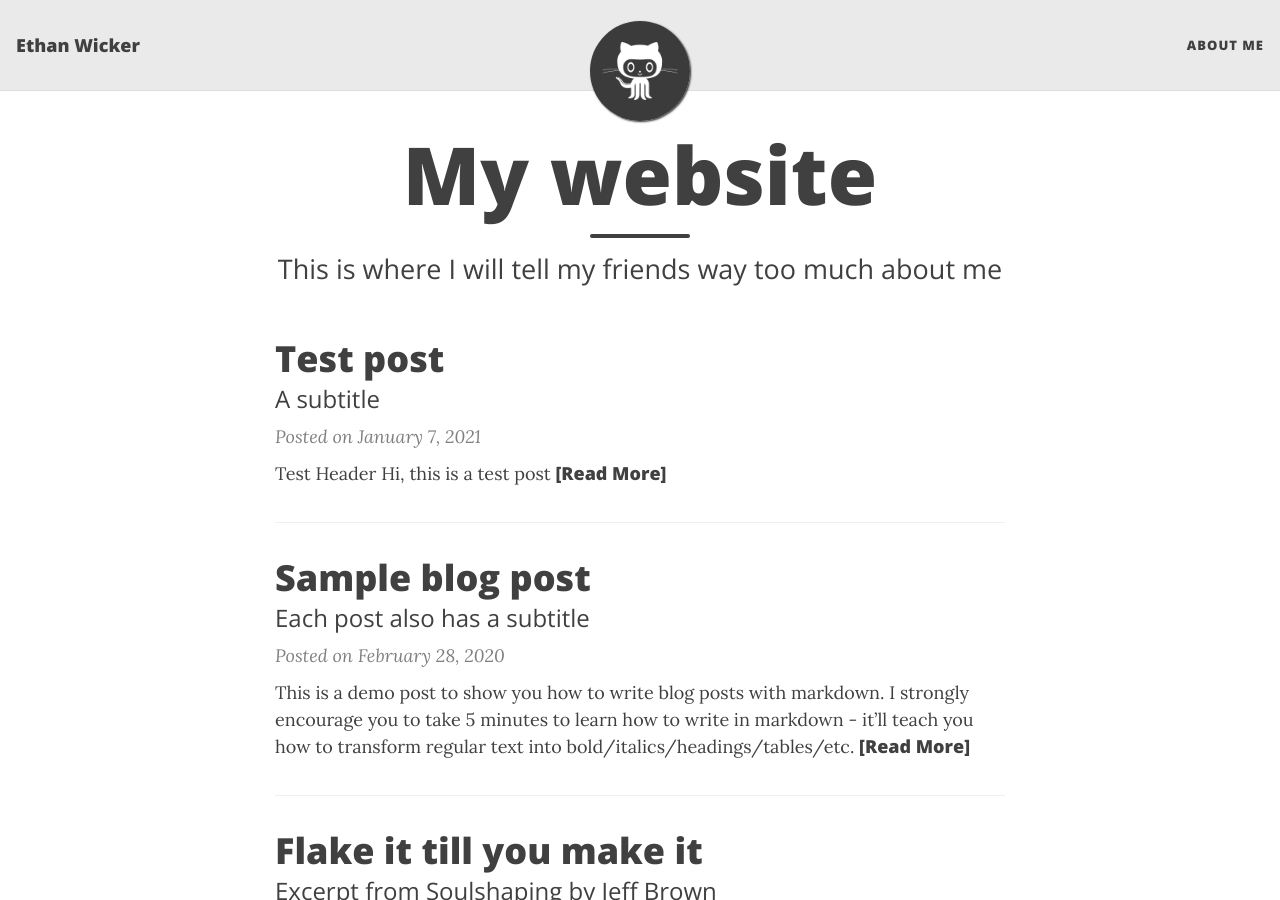
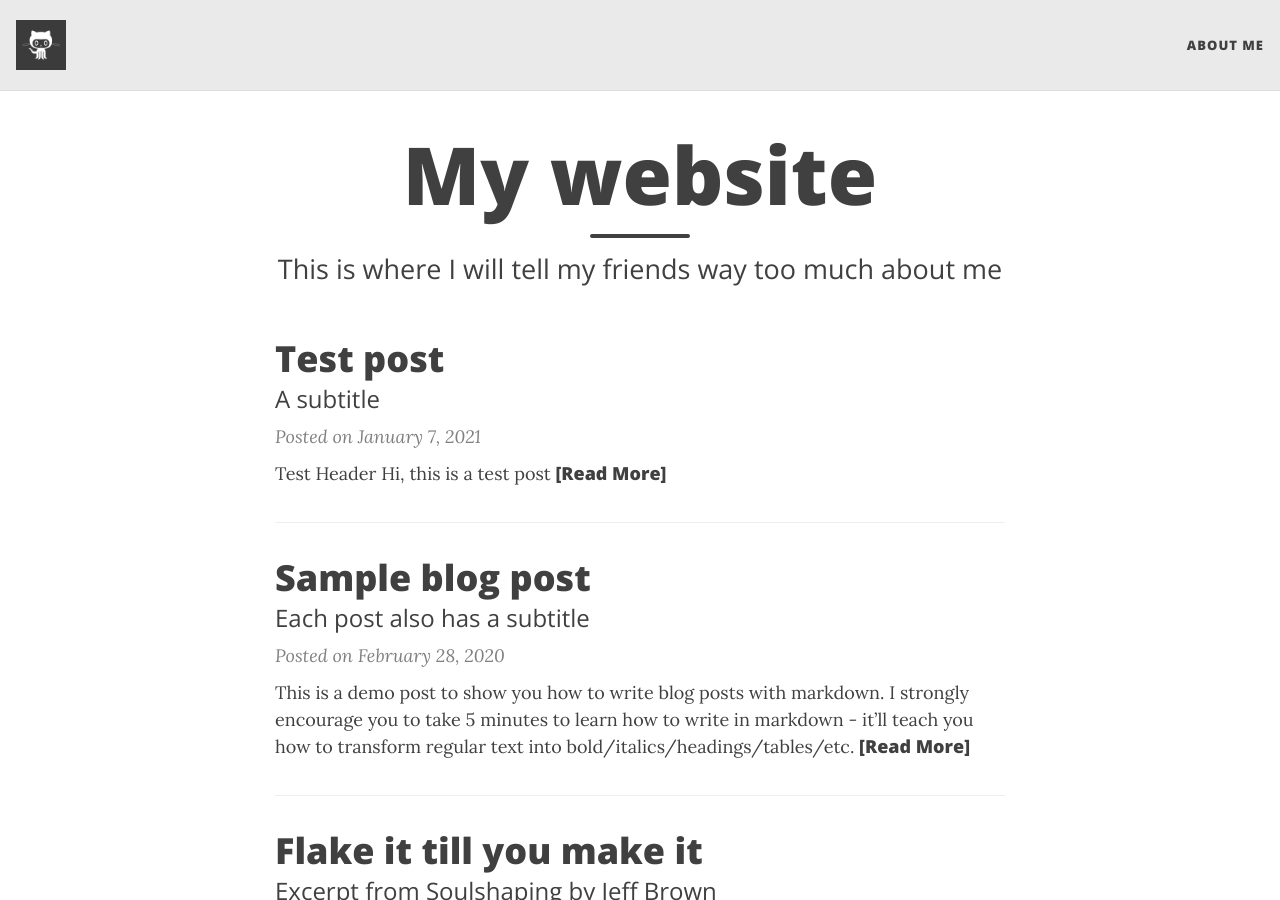
Before and after one commit to ethanwicker/ethanwicker.github.io, a Jekyll site: the page built from index.html, in a window 1280 px wide and 900 px high. Built offline with Jekyll 4.4.1, drawn with Linux system fonts in a browser that asks for light colours; nearby versions of some CDN libraries; the list of posts is cut into pages by our own code.

Commit message:
Updating _config.yml

```diff
--- a/_config.yml
+++ b/_config.yml
@@ -20,7 +20,7 @@ navbar-links:
 
 # Image to show in the navigation bar - works best with a square image
 # Remove this parameter if you don't want an image in the navbar
-avatar: "/assets/img/avatar-icon.png"
+#avatar: "/assets/img/avatar-icon.png"
 
 # By default, the image is cut into a circle. You can disable this behaviour by setting 'round-avatar: false'
 round-avatar: true
@@ -28,6 +28,7 @@ round-avatar: true
 # If you want to have an image logo in the top-left corner instead of having the title of the website,
 # then specify the following parameter
 #title-img: /path/to/image
+title-img: "/assets/img/avatar-icon.png"
 
 
 # --- Footer social media links --- #
```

▶ [ASSIGNMENT]
Work through the records above. Copy every line with the string "avatar".

▶ [SOLUTION]
-avatar: "/assets/img/avatar-icon.png"
+#avatar: "/assets/img/avatar-icon.png"
 # By default, the image is cut into a circle. You can disable this behaviour by setting 'round-avatar: false'
 round-avatar: true
@@ -28,6 +28,7 @@ round-avatar: true
+title-img: "/assets/img/avatar-icon.png"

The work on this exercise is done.